EASTER BUNNY NOVELTY WEARS OFF

“We had one, but it died.” These are, perhaps, the saddest words I’ve ever heard. Too many parents buy rabbits, especially at Easter, thinking that a bunny will be a good pet for their children. After a few months, the novelty wears off and the poor animal becomes neglected.

Many once-beloved bunnies end up in a backyard hutch where they succumb to disease or heatstroke, or die of fright from predators. Others are dumped in parks or similar open spaces where they become dinner for various carnivores. Those animals who survive the trials of weather, disease and infighting among their own species, cause property owners a lot of grief because rabbits breed rapidly, eat people’s prized garden plants and dig up yards. But these heartbreaking scenarios need never happen.

Many good internet links exist specifically to help people properly care for their bunnies, ensuring that the creatures live long, happy lives. For example, the http://www.rabbit.org web site has ample resources to help novices with their bunny companions. The alt.pets.rabbits newsgroup is also a good place for information and the group’s dedicated bunny-loving folks are more than happy to share their tips with whoever asks. Then there is the PetBunny e-mail list where no sincere inquiry is considered stupid by its members.

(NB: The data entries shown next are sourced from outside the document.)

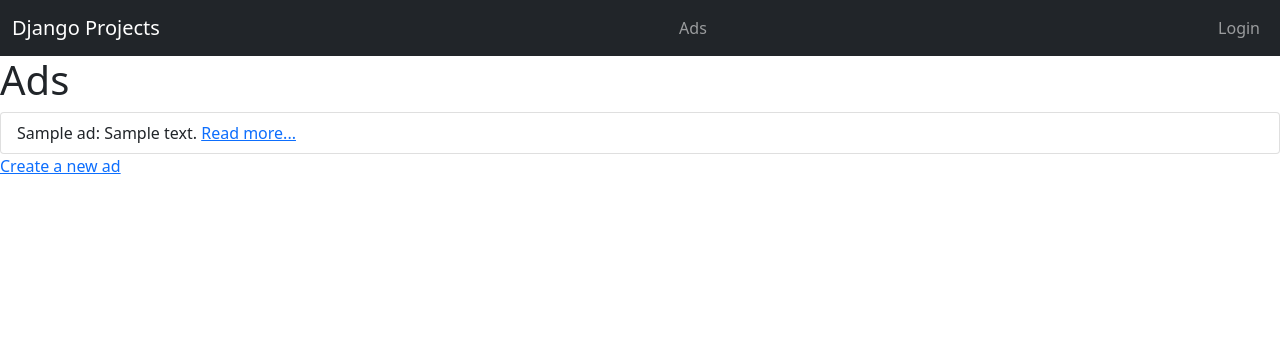
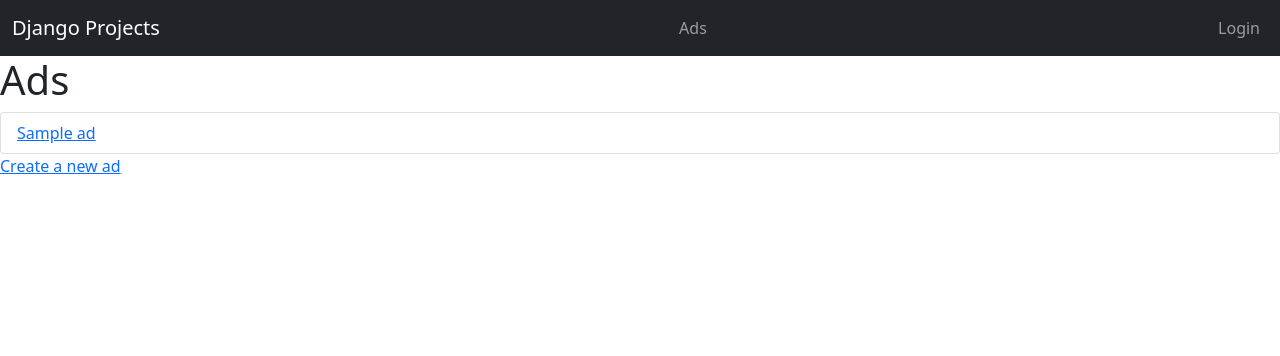
Before and after one commit to ece-mohammad/polls-plus, a Django app: page /ads/ in a window 1280 px wide. Shown: the top 356 px of the page. Run offline with Django 5.2, Linux system fonts and the light colour scheme; tables that the repository leaves empty hold one stand-in row (values such as "Sample post"); some libraries are stand-ins or nearby versions.

Commit message:
Fixed Ads list, anchor tags now contain the title of the ad
Signed-off-by: ece-mohammad <kuro.ece@gmail.com>

```diff
--- a/pollsplus/ads/templates/ads/ad_list.html
+++ b/pollsplus/ads/templates/ads/ad_list.html
@@ -4,11 +4,10 @@
 
 <h1>Ads</h1>
 {% if ad_list %}
+<ul class="list-group">
 {% for ad in ad_list %}
-<ul class="list-group">
-  <li class="list-group-item">
-    {{ ad.title }}: {{ ad.text | truncatewords:30 }}
-    <a href="{% url 'ads:ad_details' pk=ad.id %}">Read more...</a>
+  <li class="list-group-item list-group-item-action">
+    <a href="{% url 'ads:ad_details' pk=ad.id %}">{{ ad.title }}</a>
     {% if user.is_authenticated %}
       {% if user == ad.owner %}
         <a href="{% url 'ads:ad_update' pk=ad.id %}">Edit</a>
@@ -16,8 +15,8 @@
       {% endif %}
     {% endif %}
   </li>
+  {% endfor %}
 </ul>
-{% endfor %}
 {% else %}
 <p>There are no ads in the database.</p>
 {% endif %}
```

Along with electronic resources, there are books on rabbit care. A paperback titled House Rabbit Handbook by Marinell Harriman is probably the best on the subject, and well worth reading. I too have made mistakes and been led astray by what popular opinion has said regarding rabbit care. I wrote When a Man Loves a Rabbit (Learning and Living With Bunnies) to counteract the lies and misinformation that is so prevalent in today’s society.

Through recounting my experiences in this book, I hope that readers will learn from my mistakes, as well as my discoveries. If the trend of animal welfare awareness continues, bunnies may eventually be treated as adequately as dogs and cats are today. More information on this memoir is at the http://www.inscribe.org/BruceAtchison page.